> **Exercise description**
Your task is to count the lines of the entries below that include the word "footer" and to give only the resulting number.

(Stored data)

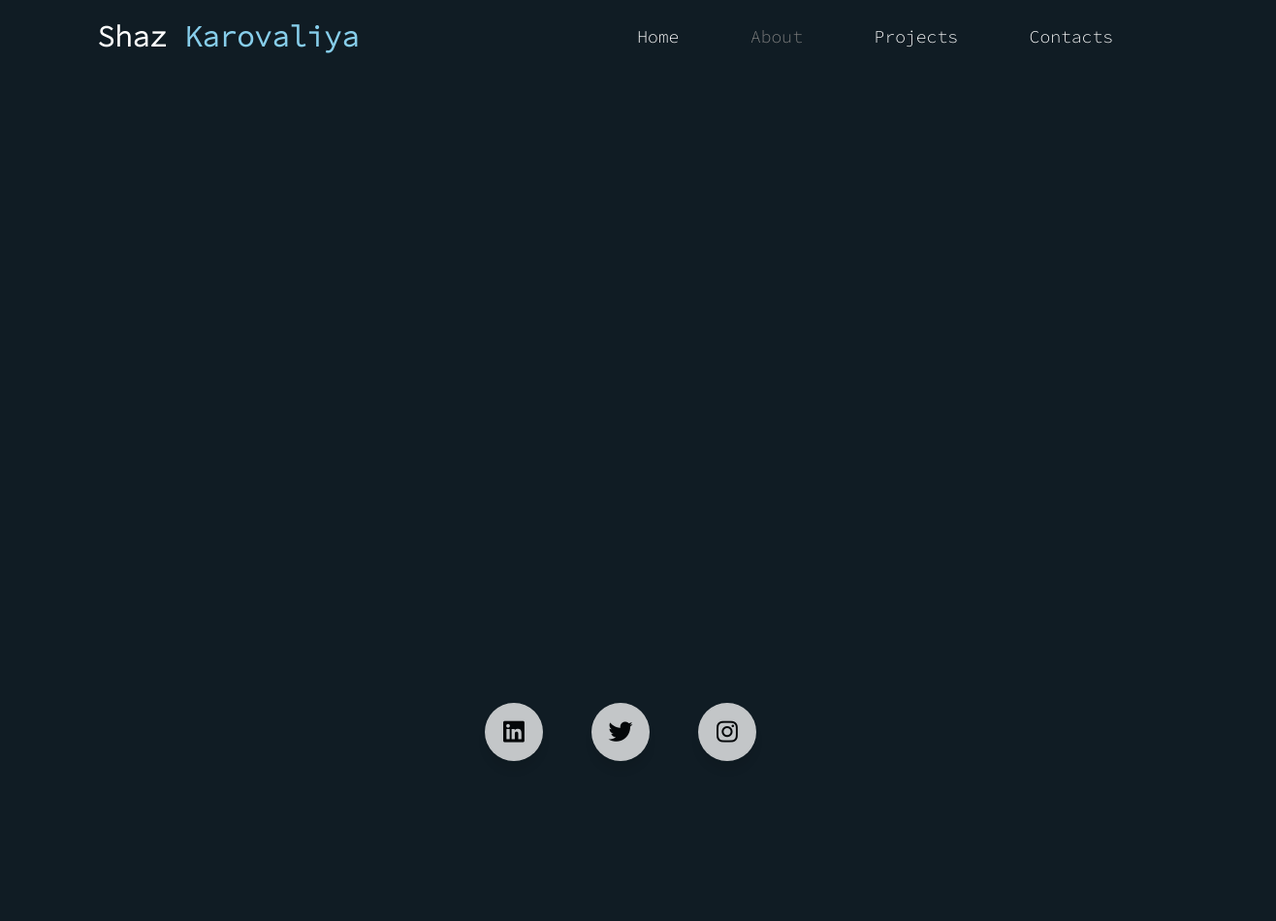
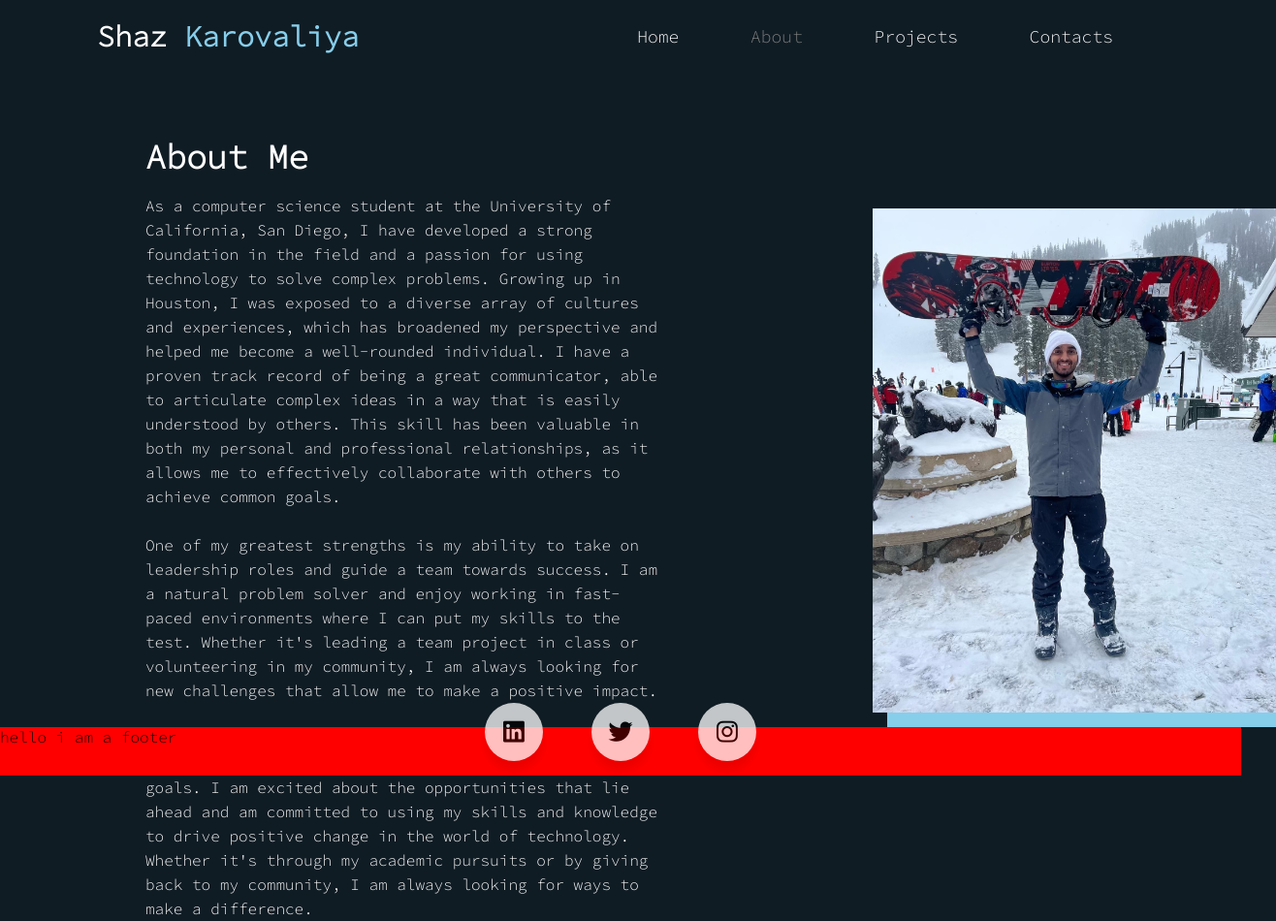
Before and after one commit to shazkarovaliya/personal-site, a plain HTML site: page about.html in a window 1280 px wide. Shown: the whole page at 97% size, 1316 px wide, since content can reach past the window. Before the commit the page ends 800 px from the top, so only its background shows below. Drawn offline with Linux system fonts and the light colour scheme.

Commit message:
fourth commit

```diff
--- a/about.html
+++ b/about.html
@@ -20,6 +20,21 @@
             <li><a href="contacts.html">Contacts</a></li>
         </ul>
     </nav>
+
+    <div class="about">
+        <h2>About Me</h2>
+        <p>
+            As a computer science student at the University of California, San Diego, I have developed a strong foundation in the field and a passion for using technology to solve complex problems. Growing up in Houston, I was exposed to a diverse array of cultures and experiences, which has broadened my perspective and helped me become a well-rounded individual. I have a proven track record of being a great communicator, able to articulate complex ideas in a way that is easily understood by others. This skill has been valuable in both my personal and professional relationships, as it allows me to effectively collaborate with others to achieve common goals.
+        </p>
+        <p>
+            One of my greatest strengths is my ability to take on leadership roles and guide a team towards success. I am a natural problem solver and enjoy working in fast-paced environments where I can put my skills to the test. Whether it's leading a team project in class or volunteering in my community, I am always looking for new challenges that allow me to make a positive impact.
+        </p>
+        <p>
+            I am confident in my abilities and believe that I have the drive and determination necessary to achieve my goals. I am excited about the opportunities that lie ahead and am committed to using my skills and knowledge to drive positive change in the world of technology. Whether it's through my academic pursuits or by giving back to my community, I am always looking for ways to make a difference.
+        </p>
+    </div>
+
+    <img src="images/shaz.png" alt="shaz" class="shaz-about">
 
     <div class="wrapper">
         <div class="button">
@@ -47,5 +62,9 @@
             </a>
         </div>
     </div>
+
+    <div class="footer">
+        <p>hello i am a footer</p>
+    </div>
 </body>
 </html>
--- a/css/style.css
+++ b/css/style.css
@@ -14,6 +14,7 @@
 
 body {
     background-color: var(--bg-color);
+    margin-bottom: 50px;
 }
 
 /*
@@ -159,7 +160,7 @@ nav ul li a.active {
     100% { opacity: 1; }
 }
 
-.shaz {
+.shaz-index {
     position: absolute;
     margin-top: -75px;
     margin-left: 850px;
@@ -171,6 +172,33 @@ nav ul li a.active {
 .break {
     margin: 550px 250px 0 250px;
     opacity: 50%;
+}
+
+/*
+    style for about.html
+*/
+
+.about {
+    position: absolute;
+    margin: 75px 600px 150px 150px;
+    color: white;
+    line-height: 25px;
+}
+
+.about h2 {
+    font-size: 35px;
+}
+
+.about p {
+    margin-top: 25px;
+}
+
+.shaz-about {
+    position: absolute;
+    margin-top: 140px;
+    margin-left: 900px;
+    height: 65%;
+    box-shadow: 15px 15px skyblue;
 }
 
 /*
@@ -302,3 +330,11 @@ nav ul li a.active {
 .wrapper .button:nth-child(3) span {
     color: #E1306C;
 }
+
+.footer {
+    position: absolute;
+    bottom: 0;
+    width: 100%;
+    height: 50px;
+    background-color: red;
+}
```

> **Response to the exercise**
3